25. Aida

Other days were tough. I’d get caught up in negative thought spirals, I’d get irrationally angry and upset, or I’d just feel…numb.

19.

For me, some things are really hard to put into words. I have so many thoughts and feelings overwhelming my mental processors that words come out as “Spllusdfuehkjwjeh!” and that’s not very helpful, is it? Joking aside, it really helps me process what I’m feeling my drawing it out. When words stop making sense, I turn to imagery, the earliest form of humans communicating ideas.

Initially I make these comics just for me. If I like them enough, I’ll post them on the internet for folks to see. My aim is to share what I’m going through in hopes that it might help someone else who’s trying to process their own internal struggles. I want to encourage people and to remind them that they’re not alone.

Just as a reminder, if you’re struggling with something and feel at risk, please reach out to someone. If you don’t feel safe reaching out to people around you, please reach out to one of the help hotlines linked below. You’re an amazing, wonderful human just by virtue of being you! You make the world a brighter, better place just by existing.

Suicide Prevention Hotline

Crisis Call Center

GLBT Hotline

Trans Lifeline

Wishing you peace and love,

Katie

 

Internet Challenges and Self-Care

I really get a lot out of internet challenges like Inktober and NaNoWriMo. They give me specific structure, a timeline, and a community of people to interact with and to be inspired by! I love the feeling of satisfaction I get when I post something new each day, and I love how energetic and creative I feel.

That energy and burst of creativity is often just that, though – a burst. It’s often over quicker than I would like. At one point or another, I start to feel tired. Strained. Stressed. And then I start to feel guilty. Aren’t I supposed to be having fun? Where did that feeling go?

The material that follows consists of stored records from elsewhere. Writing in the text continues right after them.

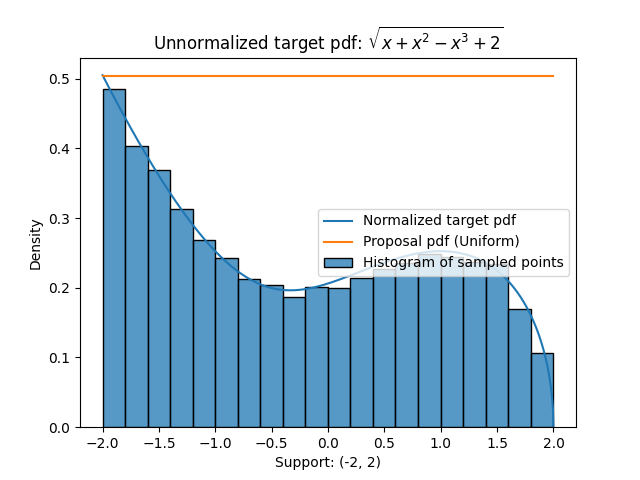
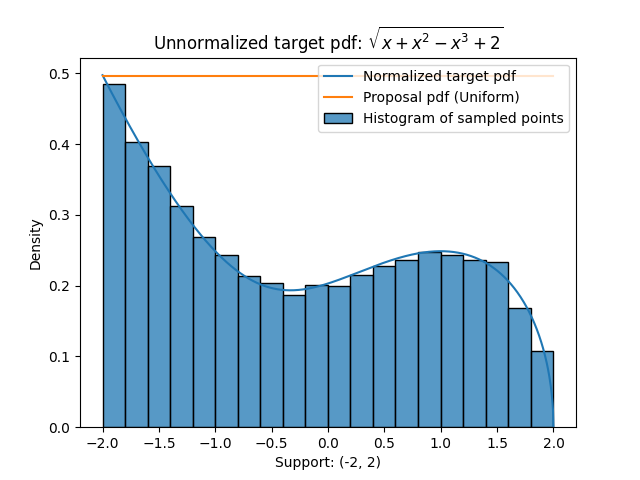
Minor changes

diff --git a/Medium/plot.py b/Medium/plot.py
@@ -34,7 +34,7 @@ if __name__ == '__main__':
     ret_arr = read_data_from_file(filename)
     sns.histplot(ret_arr, ax=ax, stat='density', label="Histogram of sampled points")
 
-    ax.legend(loc="center right")
+    ax.legend(loc="upper right")
     ax.set_title("Unnormalized target pdf: ${\sqrt{x + x^2 - x^3 + 2}}$")
     ax.set_xlabel("Support: (-2, 2)")
     plt.show()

The reality of my situation is that I work a full-time job, and I travel quite a ways to get to said job, so I have less time than I would like to dedicate to month-long daily internet challenges. I’m only three days into Vlogmas over on my new YouTube channel, and I’ve quickly realized I don’t have enough time and energy to research, shoot, edit, render, and upload a video every single day.

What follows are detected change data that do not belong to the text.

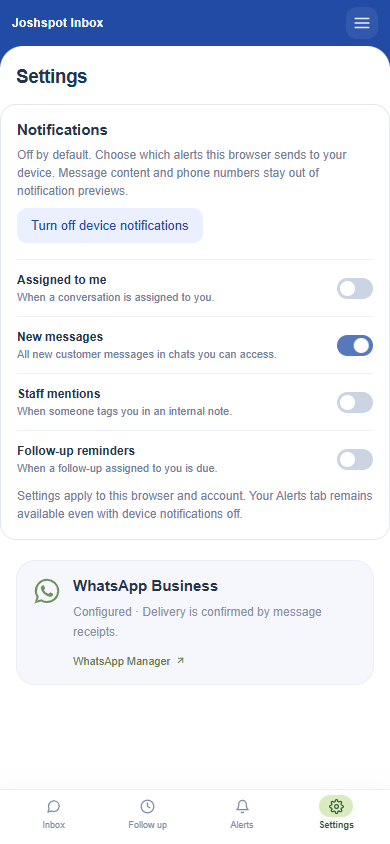
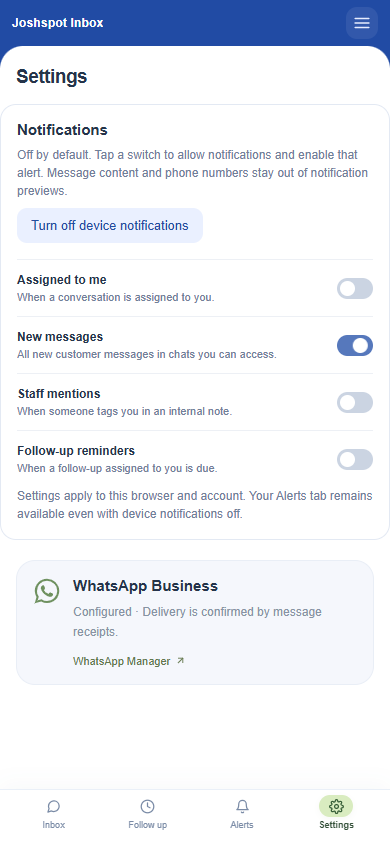
added joshspot inboxe

Changed region(s): [[0.0615, 0.154, 0.9538, 0.2464], [0.8923, 0.4005, 0.9538, 0.4313]]

diff --git a/components/inbox/InboxWorkspace.js b/components/inbox/InboxWorkspace.js
@@ -100,7 +100,7 @@ export default function InboxWorkspace({ session }) {
       <div className={s.railProfile} title={`${session.actor.name} · ${session.actor.role}`}>{initials(session.actor.name)}</div>
       <button className={s.connection} title={session.provider.configured ? 'WhatsApp configured' : 'WhatsApp not connected'} aria-label="Connection settings" onClick={() => { setView('settings'); setSelected(null); }}><i className={session.provider.configured ? s.ready : ''} /></button>
     </aside>
-    {view === 'notifications' ? <Notifications data={notifications} onMore={() => notificationLoad(notifications.next)} onOpen={(target) => { setTargetNote(target.message); setSelected(target.conversation); setView('inbox'); notificationLoad(); }} /> : view === 'templates' ? <section className={s.catalogue}><Templates session={session} /></section> : view === 'team' ? <section className={s.catalogue}><header className={s.sectionHeading}><h1>Team</h1><span>{session.staff.length} representatives</span></header><div className={s.teamGrid}>{session.staff.map((person) => <article key={person._id} className={s.teamPerson}><span className={s.avatar}>{initials(person.name)}</span><div><b>{person.name}</b><small>{person.role}{person._id === session.actor.id ? ' · You' : ''}</small></div></article>)}</div></section> : view === 'settings' ? <section className={s.catalogue}><header className={s.sectionHeading}><h1>Settings</h1></header><NotificationSettings /><div className={s.connectionCard}><FaWhatsapp /><div><h2>WhatsApp Business</h2><p>{session.provider.configured ? 'Configured · Delivery is confirmed by message receipts.' : 'Not connected'}</p>{!session.provider.configured && <p>{session.actor.admin ? 'Add the Meta credentials to your backend environment, then configure your webhook.' : 'Ask your administrator to connect WhatsApp.'}</p>}{session.actor.admin && session.provider.missing?.length > 0 && <ul>{session.provider.missing.map((name) => <li key={name}>{name}</li>)}</ul>}{session.actor.admin && <a href="https://business.facebook.com/wa/manage/home/" target="_blank" rel="noreferrer">WhatsApp Manager <FiArrowUpRight /></a>}{session.provider.failedJobs > 0 && <div className={s.error}>{session.provider.failedJobs} webhooks need attention.<button onClick={async () => { try { await inboxApi('/webhooks/retry', { method: 'POST', body: {} }); setNotice('Webhooks queued for another attempt'); } catch (err) { setError(err.message); } }}><FiRefreshCw />Retry processing</button></div>}{error && <div className={s.error} role="alert">{error}</div>}</div></div></section> : <>
+    {view === 'notifications' ? <Notifications data={notifications} onMore={() => notificationLoad(notifications.next)} onOpen={(target) => { setTargetNote(target.message); setSelected(target.conversation); setView('inbox'); notificationLoad(); }} /> : view === 'templates' ? <section className={s.catalogue}><Templates session={session} /></section> : view === 'team' ? <section className={s.catalogue}><header className={s.sectionHeading}><h1>Team</h1><span>{session.staff.length} representatives</span></header><div className={s.teamGrid}>{session.staff.map((person) => <article key={person._id} className={s.teamPerson}><span className={s.avatar}>{initials(person.name)}</span><div><b>{person.name}</b><small>{person.role}{person._id === session.actor.id ? ' · You' : ''}</small></div></article>)}</div></section> : view === 'settings' ? <section className={s.catalogue}><header className={s.sectionHeading}><h1>Settings</h1></header><NotificationSettings />{session.actor.admin&&<div className={s.connectionCard}><FaWhatsapp /><div><h2>WhatsApp Business</h2><p>{session.provider.configured ? 'Configured · Delivery is confirmed by message receipts.' : 'Not connected'}</p>{!session.provider.configured && <p>{session.actor.admin ? 'Add the Meta credentials to your backend environment, then configure your webhook.' : 'Ask your administrator to connect WhatsApp.'}</p>}{session.actor.admin && session.provider.missing?.length > 0 && <ul>{session.provider.missing.map((name) => <li key={name}>{name}</li>)}</ul>}{session.actor.admin && <a href="https://business.facebook.com/wa/manage/home/" target="_blank" rel="noreferrer">WhatsApp Manager <FiArrowUpRight /></a>}{session.provider.failedJobs > 0 && <div className={s.error}>{session.provider.failedJobs} webhooks need attention.<button onClick={async () => { try { await inboxApi('/webhooks/retry', { method: 'POST', body: {} }); setNotice('Webhooks queued for another attempt'); } catch (err) { setError(err.message); } }}><FiRefreshCw />Retry processing</button></div>}{error && <div className={s.error} role="alert">{error}</div>}</div></div>}</section> : <>
       <section className={s.listPanel} aria-label="Conversations">
         <header className={s.listHeader}>{view === 'contacts' ? <h1>Contacts</h1> : <div className={s.folderTabs} aria-label="Conversation views"><button disabled={!session.actor.admin && session.actor.role==='CSS'} aria-pressed={view !== 'mine'} onClick={() => navigate('inbox')}>{status ? status.replace('_', ' ') : view === 'mine' || view === 'inbox' ? (agent || Object.values(filters).some(Boolean) ? 'Filtered' : !session.actor.admin && session.actor.role==='CSS' ? 'Assigned to me' : 'All') : views.find(([key]) => key === view)?.[1] || 'All'}</button><span aria-hidden="true" /><button aria-pressed={view === 'mine'} onClick={() => navigate('mine')}>Mine</button></div>}<button className={s.iconButton} title="New conversation" aria-label="New conversation" onClick={() => setNewContact(true)}><FiPlus /></button></header>
         <div className={s.searchControls}><div className={s.search}><FiSearch /><input aria-label="Search conversations" placeholder="Search conversations…" value={query} onChange={(event) => setQuery(event.target.value)} />{query && <button className={`${s.iconButton} ${s.searchClear}`} aria-label="Clear search" onClick={() => setQuery('')}><FiX /></button>}</div><button className={`${s.iconButton} ${s.searchFilter}`} aria-label="Filter conversations" onClick={() => setMobileFilters(true)}><FiSliders />{(agent || status || Object.values(filters).some(Boolean) || !['inbox','contacts','mine'].includes(view)) && <i />}</button></div>

diff --git a/components/inbox/NotificationSettings.js b/components/inbox/NotificationSettings.js
@@ -21,20 +21,20 @@ export default function NotificationSettings(){
  }catch(e){if(active)setError(e.message)}finally{if(active)setBusy(false)}})();
  window.addEventListener('focus',refreshPermission);return()=>{active=false;window.removeEventListener('focus',refreshPermission)};
  },[]);
- const enable=async()=>{
+ const enable=async(key)=>{
   setBusy(true);setError('');try{
    const result=await Notification.requestPermission();setPermission(result);if(result!=='granted')return;
    const registration=await navigator.serviceWorker.register('/inbox-push-sw.js',{scope:'/crm-inbox'});
    await navigator.serviceWorker.ready;
    const bytes=Uint8Array.from(atob(config.publicKey.replace(/-/g,'+').replace(/_/g,'/')),c=>c.charCodeAt(0));
    const sub=await registration.pushManager.getSubscription()||await registration.pushManager.subscribe({userVisibleOnly:true,applicationServerKey:bytes});
-   await inboxApi('/push/subscription',{method:'PUT',body:{subscription:sub.toJSON(),preferences:defaults}});setSubscription(sub);setPreferences(defaults);
+   await inboxApi('/push/subscription',{method:'PUT',body:{subscription:sub.toJSON(),preferences:{...defaults,...(typeof key==='string'?{[key]:true}:{})}}});setSubscription(sub);setPreferences({...defaults,...(typeof key==='string'?{[key]:true}:{})});
   }catch(e){setError(e.message)}finally{setBusy(false)}
  };
- const toggle=async(key)=>{setBusy(true);setError('');const next={...preferences,[key]:!preferences[key]};try{await inboxApi('/push/subscription',{method:'PUT',body:{subscription:subscription.toJSON(),preferences:next}});setPreferences(next)}catch(e){setError(e.message)}finally{setBusy(false)}};
- return <div className={s.notificationSettings}><h2>Notifications</h2><p>Off by default. Choose which alerts this browser sends to your device. Message content and phone numbers stay out of notification previews.</p>
+ const toggle=async(key)=>{if(!subscription||permission!=='granted')return enable(key);setBusy(true);setError('');const next={...preferences,[key]:!preferences[key]};try{await inboxApi('/push/subscription',{method:'PUT',body:{subscription:subscription.toJSON(),preferences:next}});setPreferences(next)}catch(e){setError(e.message)}finally{setBusy(false)}};
+ return <div className={s.notificationSettings}><h2>Notifications</h2><p>Off by default. Tap a switch to allow notifications and enable that alert. Message content and phone numbers stay out of notification previews.</p>
  {error&&<p role="alert" className={s.error}>{error}</p>}
- {!available?<p>Push notifications are unavailable in this browser. On iPhone or iPad, add the site to your Home Screen and open it there.</p>:permission==='denied'?<p>Notifications are blocked. Allow them in your browser or device settings, then return here.</p>:!config?.configured&&!busy?<p>Device notifications are awaiting administrator setup.</p>:<button type="button" className={s.pushPermission} disabled={busy||!config?.configured} onClick={subscription&&permission==='granted'?async()=>{setBusy(true);try{await disableInboxPush();setSubscription(null);setPreferences(defaults)}catch(e){setError(e.message)}finally{setBusy(false)}}:enable}>{busy?'Please wait…':subscription&&permission==='granted'?'Turn off device notifications':'Enable device notifications'}</button>}
- <div>{options.map(([key,label,description])=><label key={key} className={s.notificationOption}><span><strong>{label}</strong><small>{description}</small></span><input type="checkbox" role="switch" aria-label={label} checked={preferences[key]} disabled={busy||permission!=='granted'||!subscription||!config?.configured} onChange={()=>toggle(key)}/></label>)}</div>
+ {!available?<p>Push notifications are unavailable in this browser. On iPhone or iPad, add the site to your Home Screen and open it there.</p>:permission==='denied'?<p>Notifications are blocked. Allow them in your browser or device settings, then return here.</p>:!config?.configured&&!busy?<p>Notifications are not available yet: the backend needs the notification update and signing keys. Ask your administrator to complete deployment.</p>:<button type="button" className={s.pushPermission} disabled={busy||!config?.configured} onClick={subscription&&permission==='granted'?async()=>{setBusy(true);try{await disableInboxPush();setSubscription(null);setPreferences(defaults)}catch(e){setError(e.message)}finally{setBusy(false)}}:enable}>{busy?'Please wait…':subscription&&permission==='granted'?'Turn off device notifications':'Enable device notifications'}</button>}
+ <div>{options.map(([key,label,description])=><label key={key} className={s.notificationOption}><span><strong>{label}</strong><small>{description}</small></span><input type="checkbox" role="switch" aria-label={label} checked={preferences[key]} disabled={busy||!available||permission==='denied'||!config?.configured} onChange={()=>toggle(key)}/></label>)}</div>
  <p>Settings apply to this browser and account. Your Alerts tab remains available even with device notifications off.</p></div>;
 }

diff --git a/components/admin/AIAgent.js b/components/admin/AIAgent.js
@@ -7,7 +7,7 @@ const kinds={'Services':'service','Plans':'plan','Conversation Flows':'workflow'
 const types=['greeting','advertising','recommendation','requirements','ready_to_pay','request_invoice','request_account_number','payment_question','payment_sent','receipt_sent','payment_problem','human','knowledge','unknown'];
 const common=[['title','Title'],['key','Unique key'],['category','Category'],['priority','Priority / display order','number'],['enabled','Enabled','checkbox'],['archived','Archived','checkbox']];
 const fields={
- service:[['description','Description','textarea'],['platforms','Platforms (comma separated)','array'],['serviceType','Service type',['account_setup','ads_management']],['price','Price (NGN)','number'],['currency','Currency',['NGN']],['requirements','Secure onboarding instructions','textarea'],['workflow','Workflow'],['paymentEnabled','Allow invoices','checkbox'],['allowCustomBudget','Allow custom budgets','checkbox'],['minBudget','Minimum custom budget','number'],['maxBudget','Maximum custom budget','number']],
+ service:[['checkoutUrl','Course page URL'],['description','Description','textarea'],['platforms','Platforms (comma separated)','array'],['serviceType','Service type',['account_setup','ads_management','course']],['price','Price (NGN)','number'],['currency','Currency',['NGN']],['requirements','Secure onboarding instructions','textarea'],['workflow','Workflow'],['paymentEnabled','Allow invoices','checkbox'],['allowCustomBudget','Allow custom budgets','checkbox'],['minBudget','Minimum custom budget','number'],['maxBudget','Maximum custom budget','number']],
  plan:[['duration','Days','number'],['amount','Amount (NGN)','number'],['currency','Currency',['NGN']],['platforms','Platforms (comma separated)','array'],['service','Service key'],['description','Description','textarea']],
  knowledge:[['purpose','Purpose','textarea'],['intents','Customer intents (comma separated)'],['triggerExamples','Example customer messages','textarea'],['keywords','Keywords / phrases'],['semanticTrigger','Meaning to match','textarea'],['whenToUse','When to use','textarea'],['whenNotToUse','When not to use','textarea'],['requiredState','Required state','json'],['excludedState','Excluded state','json'],['preferredResponse','Preferred response','textarea'],['responseMode','Response mode',['STRICT','GUIDED','KNOWLEDGE']],['allowContext','Allow contextual wording','checkbox'],['facts','Approved facts','textarea'],['requiredQuestion','Required next question','textarea'],['nextObjective','Next objective',['ANSWER','DISCOVER_SERVICE','GET_SERVICE_TYPE','GET_PLATFORM','GET_BUDGET_DURATION','GET_BUDGET','GET_DURATION','SELECT_PLAN','CONFIRM_PROCEED','OFFER_PAYMENT_DETAILS','CHECK_PAYMENT','HANDOFF','COMPLETE']],['stateUpdates','State updates','json'],['paymentBehaviour','Payment-stage guidance','textarea'],['forceHandoff','Require human handoff','checkbox'],['handoffReason','Reason code'],['notes','Internal guidance','textarea'],['displayOrder','Display order','number']],
  tone:[['customer','Customer example','textarea'],['response','Preferred Joshspot reply','textarea']],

(My channel is “RAWR! It’s Katie! if you’re interested!)

This is the fastest that I’ve ever had to modify my approach to a monthly challenge. Usually I get about halfway through until I realize that I’m putting too much on myself and need to change it up. I think a big part of this decision is that video production takes a long time! A lot longer than I had anticipated. I’d really only be able to manage it if I was working from home or working part-time. Another big part of it is that I have a tendency to make things overly-complicated. I know I could just upload daily two-minute videos of me talking about what I did that day, but I want them to be holiday-adjacent, and I want to share my thoughts on things I really cared about. Thus, if I want to have that extra level of care, I need to take more time than a single day (well – more like four to five hours that I have left over after work) to create videos. And y’know what? I’m surprisingly okay with that!

I’m becoming more and more okay with taking my time to do something well than to churn out content and sacrifice taking care of myself. I didn’t always – I used to get super down on myself for “wasting time” on taking care of myself. However, as I get older I’m realizing that healthy meals and adequate sleep are very important to my well-being. I can’t write well if I haven’t got enough sleep. I can’t draw well if my  hands are shaky from not eating.

But beyond that is a more important concept: I am worth taking care of because I am enough. My work, my output, doesn’t define my value as a person or as an artist. I don’t always remember these things, and some days it’s harder than others to love myself, but I’m working on it.

I’ll still take up internet challenges that seem really fun to me, but I’m going to be more okay with prioritizing my health and well-being over striving for perfect completion.

Thanks for reading, folks. Hope you have a great day!

Katie